Sometimes you can’t avoid slamming on the brakes; another vehicle may unexpectedly merge into your lane or an animal might run across the road. For drivers who consistently wait until the very last moment to brake, they may not realize just how much damage they are doing to their vehicle.
Brake pads and rotors — Your brake pads are your first line of defense when stopping your car. They clamp down on your rotors, which are metal discs, to slow the vehicle. Each time you brake, the material gets worn. The more force that needs to be counteracted, the faster they will wear. Excessive friction and heat on your rotors can lead to warping, glazing, and glowing.
Suspension — When you brake suddenly, you apply much more force than usual to your suspension. Shocks and springs compress more than normal, while ball joints and bearings are subjected to additional forces.
Tires — Consistent heavy braking can reduce your tire tread through increased friction, cause unnatural wear patterns, and lead to flat spots. Your alignment can also be impacted, which further accelerates any issues.
Drive axles / engine mounts — The drive axles transfer power to your wheels and engine mounts and also hold the engine in place. They are put under significant stress during hard braking. Although they are designed to be incredibly durable, a minor issue with either part can lead to very expensive repair bills.
Braking in general generates significant force and energy that your whole vehicle must counteract to come to a stop.
Putting less stress on your vehicle during every day driving can keep your car on the road longer. Bouncie attempts to improve your braking habits by sending notifications when your accelerometer detects a hard-braking event.
Keep in mind not all hard braking events are the result of poor driving, but a consistent volume of alerts should warrant a constructive conversation on better driving habits.
Tips to Avoid Hard Braking
Safe following distance — Staying too close to vehicles in your lane will force you to consistently brake hard. You aren’t allowing yourself enough reaction time to correct for traffic behavior in front of you.
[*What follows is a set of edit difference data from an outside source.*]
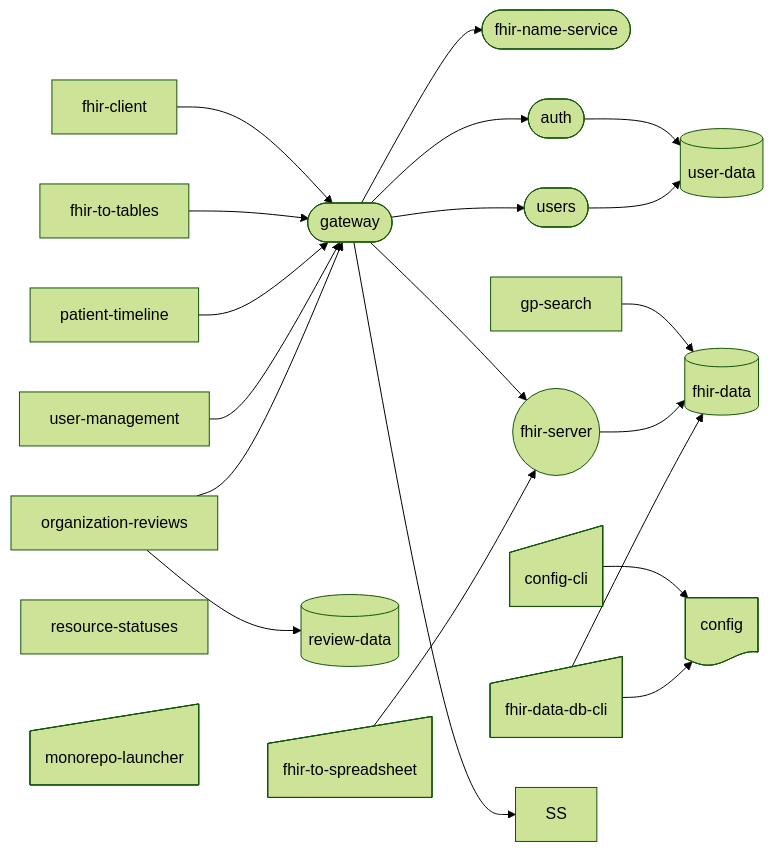
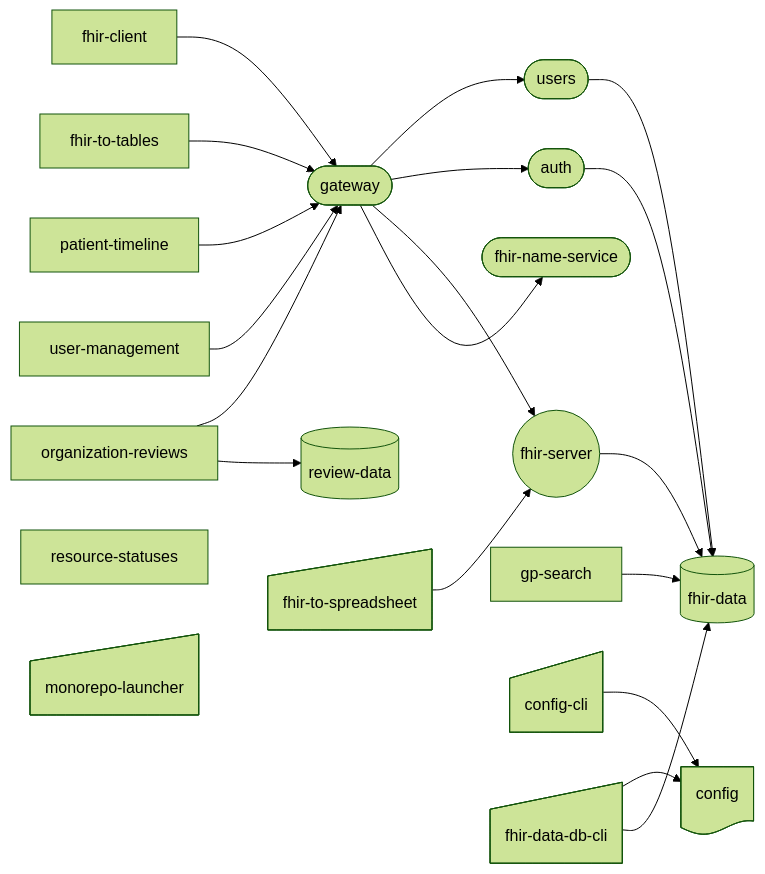
Before and after one commit to willemverbuyst/fhir-placeholder-api: the diagram in README.md, drawn with Mermaid (forest theme). The commit also changed other lines of this file and 5 other files, not shown here.

````diff
--- a/README.md
+++ b/README.md
@@ -39,47 +38,46 @@
 ```mermaid
 flowchart LR
     FNS@{shape: stadium, label: fhir-name-service}
     FS@{shape: circle, label: fhir-server}
     PT@{shape: rect, label: patient-timeline}
     A@{shape: stadium, label: auth}
     U@{shape: stadium, label: users}
     G@{shape: stadium, label: gateway}
   
+    C@{shape: doc, label: config}
+    FDB@{shape: cyl, label: fhir-data}
     RDB@{shape: cyl, label: review-data}
-    UDB@{shape: cyl, label: user-data}
-    DB@{shape: cyl, label: fhir-data}
-    C@{shape: doc, label: config}
   
     GPS@{shape: rect, label: gp-search}
     OR@{shape: rect, label: organization-reviews}
     FC@{shape: rect, label: fhir-client}
     FTT@{shape: rect, label: fhir-to-tables}
     UM@{shape: rect, label: user-management}
     RS@{shape: rect, label: resource-statuses}
 
     CS@{shape: sl-rect,label: config-cli}
     ML@{shape: sl-rect, label: monorepo-launcher}
     FTS@{shape: sl-rect, label: fhir-to-spreadsheet}
     FDC@{shape: sl-rect, label: fhir-data-db-cli}
 
-  GPS --> DB
-  FS --> DB
-  FDC --> DB
+  
   CS --> C
   FDC --> C
   FC --> G
   FTT --> G
   PT --> G
   UM --> G
   OR --> G
   G --> U
   G --> A
   G --> FS
-  G --> SS
-  A --> UDB
-  U --> UDB
+  GPS --> FDB
+  FS --> FDB
+  FDC --> FDB
+  A --> FDB
+  U --> FDB
   OR --> RDB
   G --> FNS
   FTS -->FS
   
 ```
````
Adding more of a gap between your vehicle and the one in front of you will give you more time to react and reduce the wear and tear on your brakes.
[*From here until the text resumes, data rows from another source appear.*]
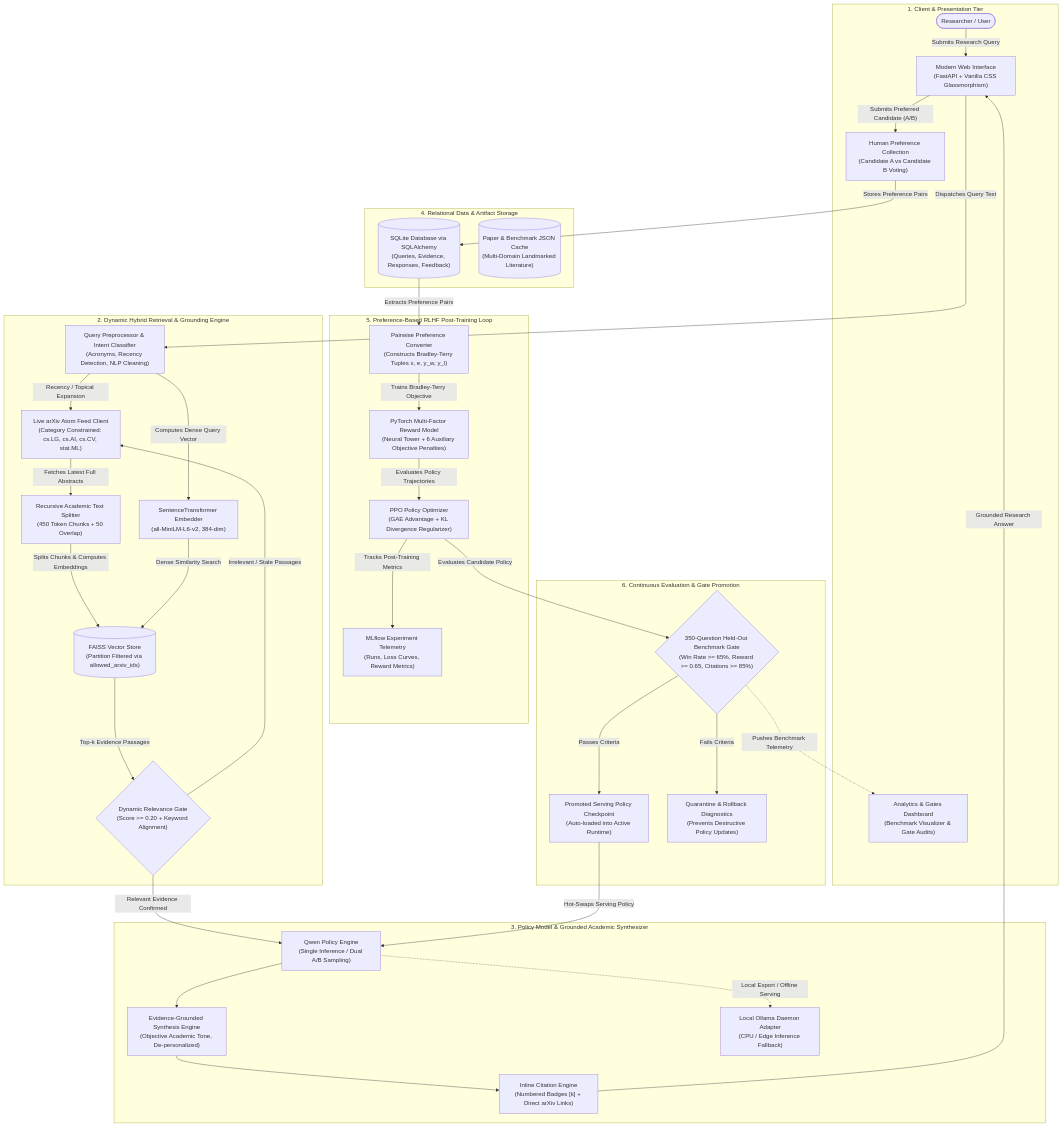
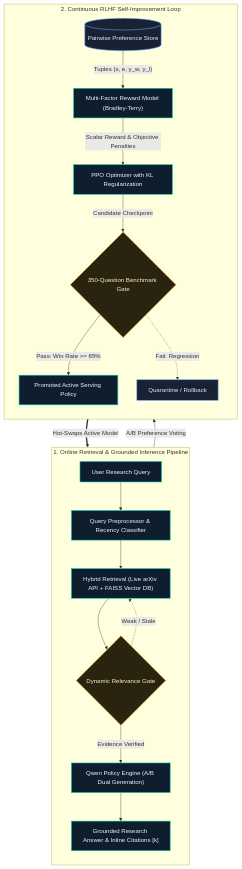
Before and after one commit to Sujato-Dutta/Self-Improving-Research-Assistant-with-RLHF: the diagram in README.md, drawn with Mermaid. The commit also changed other lines of this file, not shown here.

Commit message:
Final update

````diff
--- a/README.md
+++ b/README.md
@@ -15,74 +15,32 @@
 ```mermaid
-graph TB
-    subgraph ClientLayer ["1. Client & Presentation Tier"]
-        User(["Researcher / User"])
-        WebUI["Modern Web Interface<br/>(FastAPI + Vanilla CSS Glassmorphism)"]
-        FeedbackModal["Human Preference Collection<br/>(Candidate A vs Candidate B Voting)"]
-        AnalyticsGateModal["Analytics & Gates Dashboard<br/>(Benchmark Visualizer & Gate Audits)"]
+flowchart TD
+    subgraph Online ["1. Online Retrieval & Grounded Inference Pipeline"]
+        direction TB
+        Q["User Research Query"] --> PRE["Query Preprocessor & Recency Classifier"]
+        PRE --> RET["Hybrid Retrieval (Live arXiv API + FAISS Vector DB)"]
+        RET --> GATE{"Dynamic Relevance Gate"}
+        GATE -->|"Evidence Verified"| POL["Qwen Policy Engine (A/B Dual Generation)"]
+        GATE -.->|"Weak / Stale"| RET
+        POL --> SYN["Grounded Research Answer & Inline Citations [k]"]
     end
 
-    subgraph RetrievalEngine ["2. Dynamic Hybrid Retrieval & Grounding Engine"]
-        QueryProc["Query Preprocessor & Intent Classifier<br/>(Acronyms, Recency Detection, NLP Cleaning)"]
-        ArxivAPI["Live arXiv Atom Feed Client<br/>(Category Constrained: cs.LG, cs.AI, cs.CV, stat.ML)"]
-        Embedder["SentenceTransformer Embedder<br/>(all-MiniLM-L6-v2, 384-dim)"]
-        VectorDB[("FAISS Vector Store<br/>(Partition Filtered via allowed_arxiv_ids)")]
-        SemanticGate{"Dynamic Relevance Gate<br/>(Score >= 0.20 + Keyword Alignment)"}
-        TextSplitter["Recursive Academic Text Splitter<br/>(450 Token Chunks + 50 Overlap)"]
+    subgraph RLHF ["2. Continuous RLHF Self-Improvement Loop"]
+        direction TB
+        SYN -->|"A/B Preference Voting"| PREF[("Pairwise Preference Store")]
+        PREF -->|"Tuples (x, e, y_w, y_l)"| RM["Multi-Factor Reward Model (Bradley-Terry)"]
+        RM -->|"Scalar Reward & Objective Penalties"| PPO["PPO Optimizer with KL Regularization"]
+        PPO -->|"Candidate Checkpoint"| BENCH{"350-Question Benchmark Gate"}
+        BENCH -->|"Pass: Win Rate >= 65%"| PROM["Promoted Active Serving Policy"]
+        BENCH -.->|"Fail: Regression"| QUAR["Quarantine / Rollback"]
     end
 
-    subgraph GenerationLayer ["3. Policy Model & Grounded Academic Synthesizer"]
-        PolicyGen["Qwen Policy Engine<br/>(Single Inference / Dual A/B Sampling)"]
-        Synthesizer["Evidence-Grounded Synthesis Engine<br/>(Objective Academic Tone, De-personalized)"]
-        CitationMapper["Inline Citation Engine<br/>(Numbered Badges [k] + Direct arXiv Links)"]
-        OllamaAdapter["Local Ollama Daemon Adapter<br/>(CPU / Edge Inference Fallback)"]
-    end
+    PROM ==>|"Hot-Swaps Active Model"| POL
 
-    subgraph PersistenceLayer ["4. Relational Data & Artifact Storage"]
-        DB[("SQLite Database via SQLAlchemy<br/>(Queries, Evidence, Responses, Feedback)")]
-        DocCache[("Paper & Benchmark JSON Cache<br/>(Multi-Domain Landmarked Literature)")]
-    end
+    classDef stage fill:#0f1e2e,stroke:#00d2b4,stroke-width:1.5px,color:#f1f5f9;
+    classDef gate fill:#2a2310,stroke:#f5a623,stroke-width:1.5px,color:#fef3c7;
+    classDef store fill:#182232,stroke:#60a5fa,stroke-width:1.5px,color:#e0f2fe;
 
-    subgraph RLHFLoop ["5. Preference-Based RLHF Post-Training Loop"]
-        PrefConverter["Pairwise Preference Converter<br/>(Constructs Bradley-Terry Tuples x, e, y_w, y_l)"]
-        RewardModel["PyTorch Multi-Factor Reward Model<br/>(Neural Tower + 6 Auxiliary Objective Penalties)"]
-        PPOTrainer["PPO Policy Optimizer<br/>(GAE Advantage + KL Divergence Regularizer)"]
-        MLflowTracker["MLflow Experiment Telemetry<br/>(Runs, Loss Curves, Reward Metrics)"]
-    end
-
-    subgraph EvaluationLifecycle ["6. Continuous Evaluation & Gate Promotion"]
-        EvalGate{"350-Question Held-Out Benchmark Gate<br/>(Win Rate >= 65%, Reward >= 0.65, Citations >= 85%)"}
-        ActiveCheckpoint["Promoted Serving Policy Checkpoint<br/>(Auto-loaded into Active Runtime)"]
-        Quarantine["Quarantine & Rollback Diagnostics<br/>(Prevents Destructive Policy Updates)"]
-    end
-
-    %% Flow connections
-    User -->|"Submits Research Query"| WebUI
-    WebUI -->|"Dispatches Query Text"| QueryProc
-    QueryProc -->|"Recency / Topical Expansion"| ArxivAPI
-    QueryProc -->|"Computes Dense Query Vector"| Embedder
-    ArxivAPI -->|"Fetches Latest Full Abstracts"| TextSplitter
-    TextSplitter -->|"Splits Chunks & Computes Embeddings"| VectorDB
-    Embedder -->|"Dense Similarity Search"| VectorDB
-    VectorDB -->|"Top-k Evidence Passages"| SemanticGate
-
-    SemanticGate -->|"Relevant Evidence Confirmed"| PolicyGen
-    SemanticGate -->|"Irrelevant / Stale Passages"| ArxivAPI
-
-    PolicyGen --> Synthesizer
-    Synthesizer --> CitationMapper
-    CitationMapper -->|"Grounded Research Answer"| WebUI
-    PolicyGen -.->|"Local Export / Offline Serving"| OllamaAdapter
-
-    WebUI -->|"Submits Preferred Candidate (A/B)"| FeedbackModal
-    FeedbackModal -->|"Stores Preference Pairs"| DB
-    DB -->|"Extracts Preference Pairs"| PrefConverter
-    PrefConverter -->|"Trains Bradley-Terry Objective"| RewardModel
-    RewardModel -->|"Evaluates Policy Trajectories"| PPOTrainer
-    PPOTrainer -->|"Tracks Post-Training Metrics"| MLflowTracker
-    PPOTrainer -->|"Evaluates Candidate Policy"| EvalGate
-
-    EvalGate -->|"Passes Criteria"| ActiveCheckpoint
-    EvalGate -->|"Fails Criteria"| Quarantine
-    ActiveCheckpoint -->|"Hot-Swaps Serving Policy"| PolicyGen
-    EvalGate -.->|"Pushes Benchmark Telemetry"| AnalyticsGateModal
+    class Q,PRE,RET,POL,SYN,RM,PPO,PROM stage;
+    class GATE,BENCH gate;
+    class PREF,QUAR store;
 ```
````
Long green lights — One of the harder things to get used to as a new driver is sensing when lights are about to change. Over time, an experienced driver will have a better sense of when a light is about to change, so eventually they are able to subconsciously brake better. Until this skill is learned, you may find yourself braking hard in order to stop if the light turns red. To avoid this, when you approach a long green light, be ready to slow down should the light suddenly change.
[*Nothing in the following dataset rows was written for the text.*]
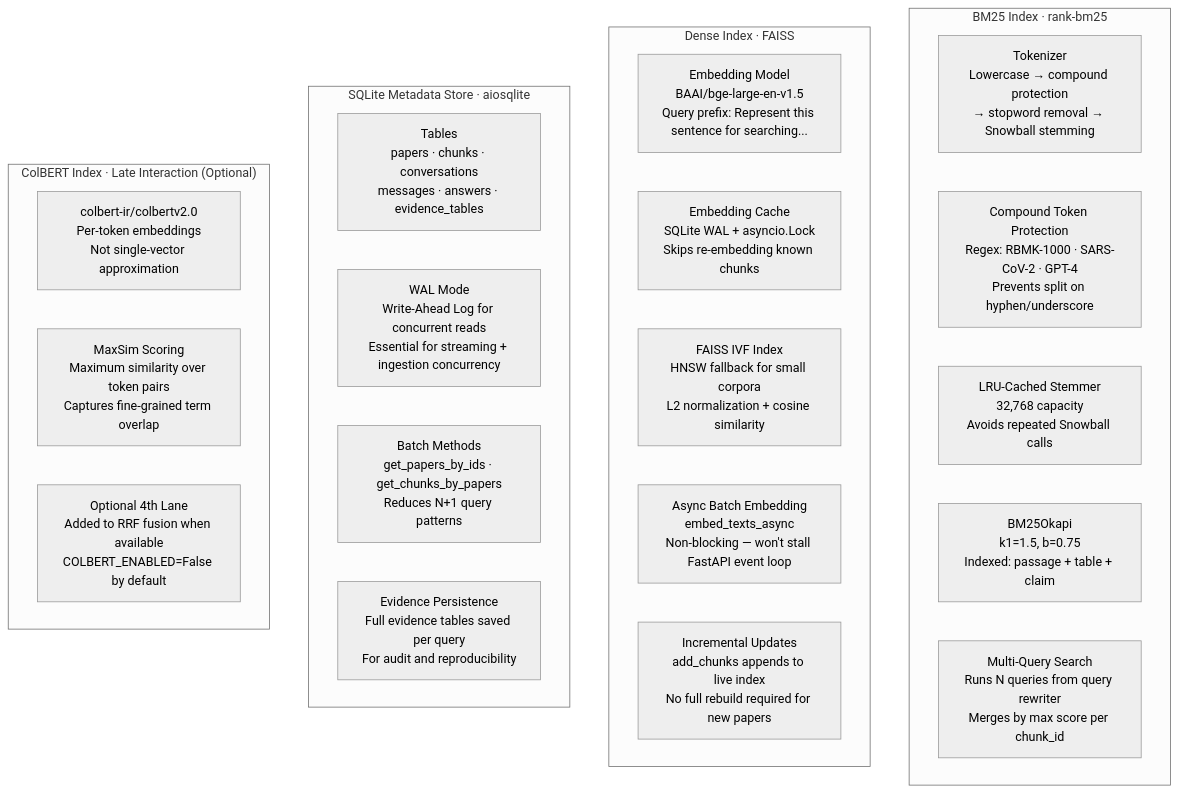
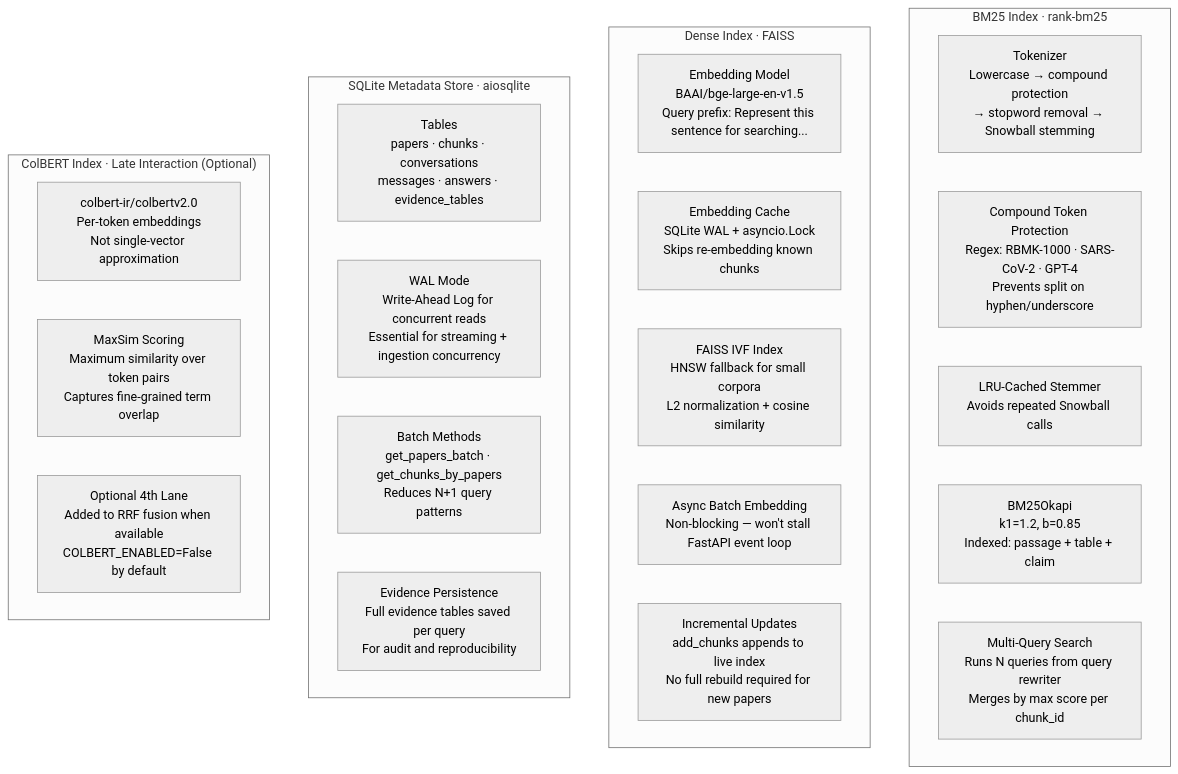
The fourth of 12 diagrams in Readme.md (Aashu-11/NexusScholar), drawn with Mermaid (neutral theme) before and after one commit. The commit also changed other lines of this file, not shown here.

````diff
--- a/Readme.md
+++ b/Readme.md
@@ -392,31 +387,31 @@
 ```mermaid
 flowchart TD
     subgraph BM25_DETAIL["BM25 Index · rank-bm25"]
         B1["Tokenizer\nLowercase → compound protection\n→ stopword removal → Snowball stemming"]
         B2["Compound Token Protection\nRegex: RBMK-1000 · SARS-CoV-2 · GPT-4\nPrevents split on hyphen/underscore"]
-        B3["LRU-Cached Stemmer\n32,768 capacity\nAvoids repeated Snowball calls"]
-        B4["BM25Okapi\nk1=1.5, b=0.75\nIndexed: passage + table + claim"]
+        B3["LRU-Cached Stemmer\nAvoids repeated Snowball calls"]
+        B4["BM25Okapi\nk1=1.2, b=0.85\nIndexed: passage + table + claim"]
         B5["Multi-Query Search\nRuns N queries from query rewriter\nMerges by max score per chunk_id"]
     end
 
     subgraph DENSE_DETAIL["Dense Index · FAISS"]
         D1["Embedding Model\nBAAI/bge-large-en-v1.5\nQuery prefix: Represent this sentence for searching..."]
         D2["Embedding Cache\nSQLite WAL + asyncio.Lock\nSkips re-embedding known chunks"]
         D3["FAISS IVF Index\nHNSW fallback for small corpora\nL2 normalization + cosine similarity"]
-        D4["Async Batch Embedding\nembed_texts_async\nNon-blocking — won't stall FastAPI event loop"]
+        D4["Async Batch Embedding\nNon-blocking — won't stall FastAPI event loop"]
         D5["Incremental Updates\nadd_chunks appends to live index\nNo full rebuild required for new papers"]
     end
 
     subgraph META_DETAIL["SQLite Metadata Store · aiosqlite"]
         M1["Tables\npapers · chunks · conversations\nmessages · answers · evidence_tables"]
         M2["WAL Mode\nWrite-Ahead Log for concurrent reads\nEssential for streaming + ingestion concurrency"]
-        M3["Batch Methods\nget_papers_by_ids · get_chunks_by_papers\nReduces N+1 query patterns"]
+        M3["Batch Methods\nget_papers_batch · get_chunks_by_papers\nReduces N+1 query patterns"]
         M4["Evidence Persistence\nFull evidence tables saved per query\nFor audit and reproducibility"]
     end
 
     subgraph COLBERT_DETAIL["ColBERT Index · Late Interaction (Optional)"]
         C1["colbert-ir/colbertv2.0\nPer-token embeddings\nNot single-vector approximation"]
         C2["MaxSim Scoring\nMaximum similarity over token pairs\nCaptures fine-grained term overlap"]
         C3["Optional 4th Lane\nAdded to RRF fusion when available\nCOLBERT_ENABLED=False by default"]
     end
 ```
````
Brake lightly then firmly — The idea that braking lightly then firmly “rides” your brakes and leads to faster wear is false. Soft to firm is the best option for slowing your vehicle and reduces stress on the vehicle as a whole.
Be aware of your surroundings — Keep a close eye on the road ahead and be mindful of other drivers around you. At 60 miles per hour, your vehicle is traveling at 88 feet per second. Even a tenth of a second can be the difference between a close call and a collision.